Matthew is now General Manager at Prufrock Coffee where is love of a thoughtful, data-driven scientific approach to coffee dovetails with Jeremy Challender’s approach like a partnership born to be. Previously the man behind TAP Coffee’s roasting and many other aspects of their cafe, Matthew placed a close third in the World Roasting Championship in Shanghai this year. He has overseen installation of a roasting suite at Prufrock with two beautiful 1kg roasters:  a Diedrich IR 1kg roaster and a Probatino 1kg by Probat. Look out for Matthew’s Bunny Brand coffee on filter at Prufrock.

Dubbed an introduction to roasting, the course actually gets in quite deep – I was certainly glad I read a large chunk of Scott Rao’s book ‘The Coffee Roaster’s Companion’ before the course as the four of us included on current roaster for a large coffeeshop and two coffeeshop owners considering roasting. That said, Matthew made it clear that the course was flexible enough to incorporate and follow our questions and I was unafraid to ask some fairly basic questions at times and got the feeling others were glad I asked.

Appropriately, we started with cupping. As Matthew emphasised, all roasting must relate back to taste and a good quality cupping programme can allow constant refinement of roast quality provided record keeping and data feeds into that process. Matthew throughout had a personable teaching style with a real gift for explaining the complex in a simple way and using practical experience to teach theoretical content. That first cupping featured Jeremy’s competition winning Panamanian Gesha which was a highlight of the day in itself.
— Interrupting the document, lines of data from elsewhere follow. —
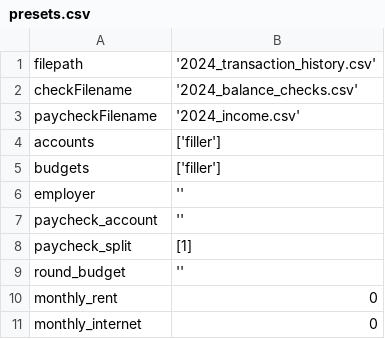
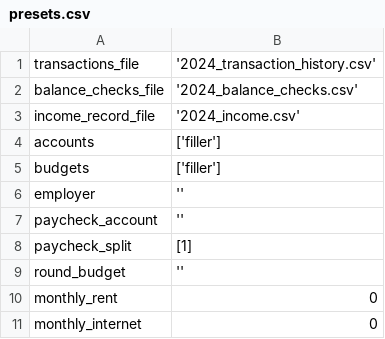
Before and after one commit to TheMuffinPerson/finance-program, a CSV file: presets.csv, drawn as a sheet.

Commit message:
changed names of presets to be clearer & underscores

```diff
--- a/presets.csv
+++ b/presets.csv
@@ -1,4 +1,4 @@
-filepath,'2024_transaction_history.csv'
-checkFilename,'2024_balance_checks.csv'
-paycheckFilename,'2024_income.csv'
+transactions_file,'2024_transaction_history.csv'
+balance_checks_file,'2024_balance_checks.csv'
+income_record_file,'2024_income.csv'
 accounts,['filler']
```
Also changed, not shown: 1 other file.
Four hours of training was very intense but also very accessible. We all got to roast coffee under Matthew’s direction and use Cropster on the computer to record our data and manage important variables such as ‘rate of rise’ – the acceleration factor as bean temperature increases that gives a more fine tuned observation of change than following temperature curves. That moment when first crack approached was heart-rush exhilarating – at least for me – trying to manage the rate of temperature rise as ‘first crack’ approached and simultaneously controlling the gas, plotting changes on Cropster and watching the beans’ development ready to turn off the gas.

First crack refers to the popping sound when the coffee’s moisture has been evaporated and the beans increase in size (there seem parallels with popcorn).  The changes of temperature leading into first crack and the control of bean development in the time after first crack are huge factors in variety of roasts. All five of our roasts took roughly the same amount of time and had fairly similar development times after first crack but tasted quite distinct on cupping. Small differences make big differences.

I know have a kilo of some fairly delicious Guatemalan coffee at home that I roasted myself. If I felt like an expectant parent on delivery as the coffee emerged from the roaster, I certainly carried that baby home carefully.  I would very much recommend this course and learned a lot – not least a few tips for cupping. This course is not accredited but it is a great introduction and there’s so much to learn. I do know that London School of Coffee run SCAE accredited roasting courses but these are very different courses and much more expensive. Matthew’s course at Prufrock is fun and well worth going on whether you’re a roaster, planning to roast or just interested in  the whole story of coffee from farm to cup.

Book here for July 3rd £150 

May 30, 2016 — Best Coffee